With the car on the lift and the wheels removed to do the brake linings, the cyls were disassembled in a few seconds, the brake cyl hone was put onto an electric drill, some brake fluid was splashed into the cyl bore, and the cyl was honed for several passes, washed out with brake fluid, and then a few more passes of the hone for final clean-up. Then the cyl was again washed out with brake fluid, wiped with a red shop towel, and the new stuff was installed. Quick and easy. The mechanic's skill and knowledge of when the inner bore might be worn too much to hone, might have been important, too. But in those days, a car might need only one or two brake jobs per owner, which could easily span well more than 100K miles.
Maybe a little sloppy, depending upon how it was done, but it worked well for ages. In current "haz-mat" times, a pan with paper towels would be needed under the wheel cyl as it was cleaned to catch the liquid and such. And, of course, after the job was finished, bleeding the brakes was necessary!
In more current and seemingly affluent times, it can be less expensive to replace than repair. Knowing the source of the new parts might well be important, as in "USA Name Brand" parts to mimic what was originall, too.y on the cars when new.

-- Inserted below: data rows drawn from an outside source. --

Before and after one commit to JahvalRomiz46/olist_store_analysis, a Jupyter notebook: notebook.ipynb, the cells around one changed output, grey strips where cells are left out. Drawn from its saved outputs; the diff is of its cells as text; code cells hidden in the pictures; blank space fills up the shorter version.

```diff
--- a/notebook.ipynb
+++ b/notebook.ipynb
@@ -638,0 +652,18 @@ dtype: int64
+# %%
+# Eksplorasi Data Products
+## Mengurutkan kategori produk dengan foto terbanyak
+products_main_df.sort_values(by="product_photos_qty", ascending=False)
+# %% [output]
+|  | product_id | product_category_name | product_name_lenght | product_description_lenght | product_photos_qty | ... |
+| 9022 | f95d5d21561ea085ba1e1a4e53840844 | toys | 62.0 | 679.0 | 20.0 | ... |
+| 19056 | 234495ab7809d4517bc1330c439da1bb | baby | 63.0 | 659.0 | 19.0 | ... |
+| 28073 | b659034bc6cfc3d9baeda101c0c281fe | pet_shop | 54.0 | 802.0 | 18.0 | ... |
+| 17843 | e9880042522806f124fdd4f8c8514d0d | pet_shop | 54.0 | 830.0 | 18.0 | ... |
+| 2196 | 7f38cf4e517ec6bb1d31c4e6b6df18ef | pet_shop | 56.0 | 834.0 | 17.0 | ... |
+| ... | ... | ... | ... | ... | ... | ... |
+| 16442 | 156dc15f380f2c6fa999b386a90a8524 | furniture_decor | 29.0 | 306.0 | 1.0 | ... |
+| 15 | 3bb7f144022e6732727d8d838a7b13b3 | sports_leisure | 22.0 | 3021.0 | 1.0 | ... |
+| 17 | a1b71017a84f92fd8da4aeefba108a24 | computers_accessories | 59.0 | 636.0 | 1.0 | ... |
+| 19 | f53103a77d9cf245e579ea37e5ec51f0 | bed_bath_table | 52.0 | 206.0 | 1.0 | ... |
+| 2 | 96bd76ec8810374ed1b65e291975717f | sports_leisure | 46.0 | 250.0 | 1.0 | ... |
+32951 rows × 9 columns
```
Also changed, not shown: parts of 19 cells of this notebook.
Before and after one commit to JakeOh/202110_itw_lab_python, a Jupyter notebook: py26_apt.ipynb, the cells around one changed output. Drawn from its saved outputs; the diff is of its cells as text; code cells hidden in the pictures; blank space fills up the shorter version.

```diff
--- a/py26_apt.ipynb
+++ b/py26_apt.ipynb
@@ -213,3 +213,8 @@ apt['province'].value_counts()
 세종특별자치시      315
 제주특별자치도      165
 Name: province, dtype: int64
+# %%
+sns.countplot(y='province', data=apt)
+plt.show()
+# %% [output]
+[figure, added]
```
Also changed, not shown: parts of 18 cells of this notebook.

Kind of funny how things tended to work back then. Every gas station usually had an open gallion of brake fluid with a bulb to extract it and install in a customer's master cyl, with NO issues. Now, it needs to be kept in a tightly-closed container to prevent it from absorbing moisture. But that was also back when "sex was dirty" and the air was cleaner (in some places), too.
IF the innards of that wheel cyl look like pictured, think what the lines might look like too! When you get it all cleaned up, check the inner bore with an electronic inside/outside caliper to see where things are.
But everybody tends to like "new" these days and "new" is readily available, so that might be one issue to consider. Then seek out the "new" items sourced from the USA, if possible.
Just some thoughts,